■ **Brief**: Repeat the listing below line by line, exactly, leaving its pictures behind.

■ **Supplied material**:
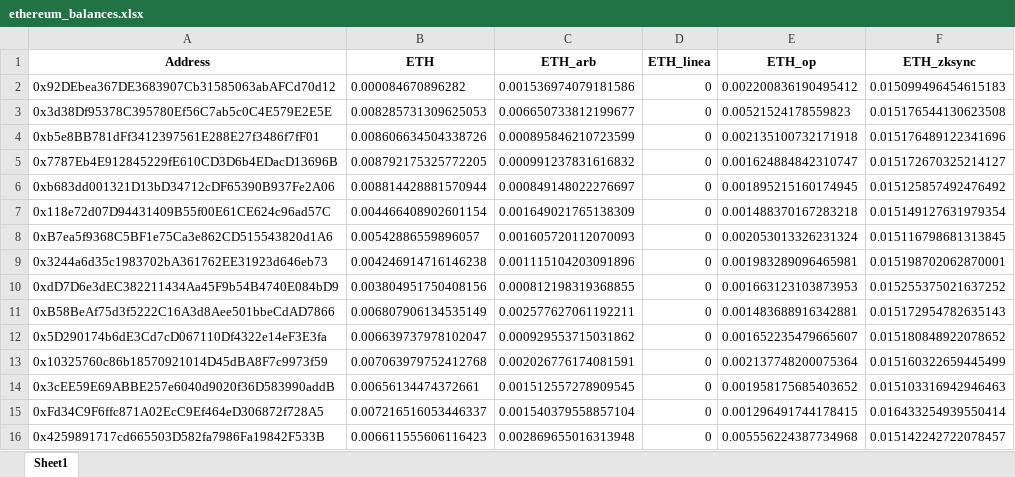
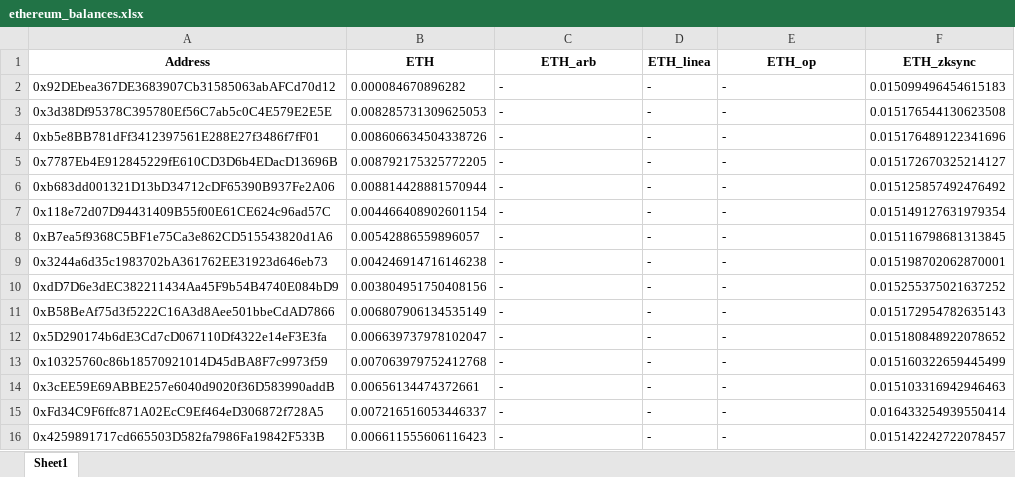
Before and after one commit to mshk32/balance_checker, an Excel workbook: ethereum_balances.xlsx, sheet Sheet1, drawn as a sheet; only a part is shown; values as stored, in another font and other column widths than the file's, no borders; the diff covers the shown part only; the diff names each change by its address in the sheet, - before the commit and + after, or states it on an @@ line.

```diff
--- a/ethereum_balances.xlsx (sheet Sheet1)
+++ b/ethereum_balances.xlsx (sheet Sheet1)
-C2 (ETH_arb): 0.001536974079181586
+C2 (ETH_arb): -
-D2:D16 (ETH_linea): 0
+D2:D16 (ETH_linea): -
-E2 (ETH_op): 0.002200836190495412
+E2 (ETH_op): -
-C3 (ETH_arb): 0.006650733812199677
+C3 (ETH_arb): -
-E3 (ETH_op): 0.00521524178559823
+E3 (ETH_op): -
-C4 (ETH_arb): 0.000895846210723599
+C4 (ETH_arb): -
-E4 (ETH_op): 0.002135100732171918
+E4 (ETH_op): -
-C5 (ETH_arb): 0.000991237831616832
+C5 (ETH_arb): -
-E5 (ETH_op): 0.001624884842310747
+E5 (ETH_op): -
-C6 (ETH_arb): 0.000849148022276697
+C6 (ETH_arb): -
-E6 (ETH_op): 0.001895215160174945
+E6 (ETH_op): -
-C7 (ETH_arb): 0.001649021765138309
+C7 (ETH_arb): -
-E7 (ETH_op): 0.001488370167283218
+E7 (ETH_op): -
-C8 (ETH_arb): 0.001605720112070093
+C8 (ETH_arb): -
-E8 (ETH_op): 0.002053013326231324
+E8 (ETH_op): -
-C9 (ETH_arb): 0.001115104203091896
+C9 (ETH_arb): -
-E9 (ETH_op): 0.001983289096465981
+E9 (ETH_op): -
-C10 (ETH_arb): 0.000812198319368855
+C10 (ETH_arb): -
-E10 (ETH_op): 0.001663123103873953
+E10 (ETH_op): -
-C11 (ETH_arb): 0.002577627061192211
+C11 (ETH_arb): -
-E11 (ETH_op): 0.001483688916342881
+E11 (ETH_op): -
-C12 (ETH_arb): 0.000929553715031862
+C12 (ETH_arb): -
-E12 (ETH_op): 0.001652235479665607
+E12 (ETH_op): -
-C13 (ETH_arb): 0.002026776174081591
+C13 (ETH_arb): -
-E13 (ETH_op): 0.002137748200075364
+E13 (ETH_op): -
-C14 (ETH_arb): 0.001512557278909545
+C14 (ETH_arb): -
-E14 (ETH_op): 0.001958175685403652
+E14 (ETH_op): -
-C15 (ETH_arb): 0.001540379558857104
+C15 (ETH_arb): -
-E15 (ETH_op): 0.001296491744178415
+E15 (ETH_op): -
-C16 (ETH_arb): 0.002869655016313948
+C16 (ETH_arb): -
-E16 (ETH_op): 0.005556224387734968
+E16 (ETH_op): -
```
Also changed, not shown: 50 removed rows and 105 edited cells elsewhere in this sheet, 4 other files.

■ **Answer section**:
Before and after one commit to mshk32/balance_checker, an Excel workbook: ethereum_balances.xlsx, sheet Sheet1, drawn as a sheet; only a part is shown; values as stored, in another font and other column widths than the file's, no borders; the diff covers the shown part only; the diff names each change by its address in the sheet, - before the commit and + after, or states it on an @@ line.

```diff
--- a/ethereum_balances.xlsx (sheet Sheet1)
+++ b/ethereum_balances.xlsx (sheet Sheet1)
-C2 (ETH_arb): 0.001536974079181586
+C2 (ETH_arb): -
-D2:D16 (ETH_linea): 0
+D2:D16 (ETH_linea): -
-E2 (ETH_op): 0.002200836190495412
+E2 (ETH_op): -
-C3 (ETH_arb): 0.006650733812199677
+C3 (ETH_arb): -
-E3 (ETH_op): 0.00521524178559823
+E3 (ETH_op): -
-C4 (ETH_arb): 0.000895846210723599
+C4 (ETH_arb): -
-E4 (ETH_op): 0.002135100732171918
+E4 (ETH_op): -
-C5 (ETH_arb): 0.000991237831616832
+C5 (ETH_arb): -
-E5 (ETH_op): 0.001624884842310747
+E5 (ETH_op): -
-C6 (ETH_arb): 0.000849148022276697
+C6 (ETH_arb): -
-E6 (ETH_op): 0.001895215160174945
+E6 (ETH_op): -
-C7 (ETH_arb): 0.001649021765138309
+C7 (ETH_arb): -
-E7 (ETH_op): 0.001488370167283218
+E7 (ETH_op): -
-C8 (ETH_arb): 0.001605720112070093
+C8 (ETH_arb): -
-E8 (ETH_op): 0.002053013326231324
+E8 (ETH_op): -
-C9 (ETH_arb): 0.001115104203091896
+C9 (ETH_arb): -
-E9 (ETH_op): 0.001983289096465981
+E9 (ETH_op): -
-C10 (ETH_arb): 0.000812198319368855
+C10 (ETH_arb): -
-E10 (ETH_op): 0.001663123103873953
+E10 (ETH_op): -
-C11 (ETH_arb): 0.002577627061192211
+C11 (ETH_arb): -
-E11 (ETH_op): 0.001483688916342881
+E11 (ETH_op): -
-C12 (ETH_arb): 0.000929553715031862
+C12 (ETH_arb): -
-E12 (ETH_op): 0.001652235479665607
+E12 (ETH_op): -
-C13 (ETH_arb): 0.002026776174081591
+C13 (ETH_arb): -
-E13 (ETH_op): 0.002137748200075364
+E13 (ETH_op): -
-C14 (ETH_arb): 0.001512557278909545
+C14 (ETH_arb): -
-E14 (ETH_op): 0.001958175685403652
+E14 (ETH_op): -
-C15 (ETH_arb): 0.001540379558857104
+C15 (ETH_arb): -
-E15 (ETH_op): 0.001296491744178415
+E15 (ETH_op): -
-C16 (ETH_arb): 0.002869655016313948
+C16 (ETH_arb): -
-E16 (ETH_op): 0.005556224387734968
+E16 (ETH_op): -
```
Also changed, not shown: 50 removed rows and 105 edited cells elsewhere in this sheet, 4 other files.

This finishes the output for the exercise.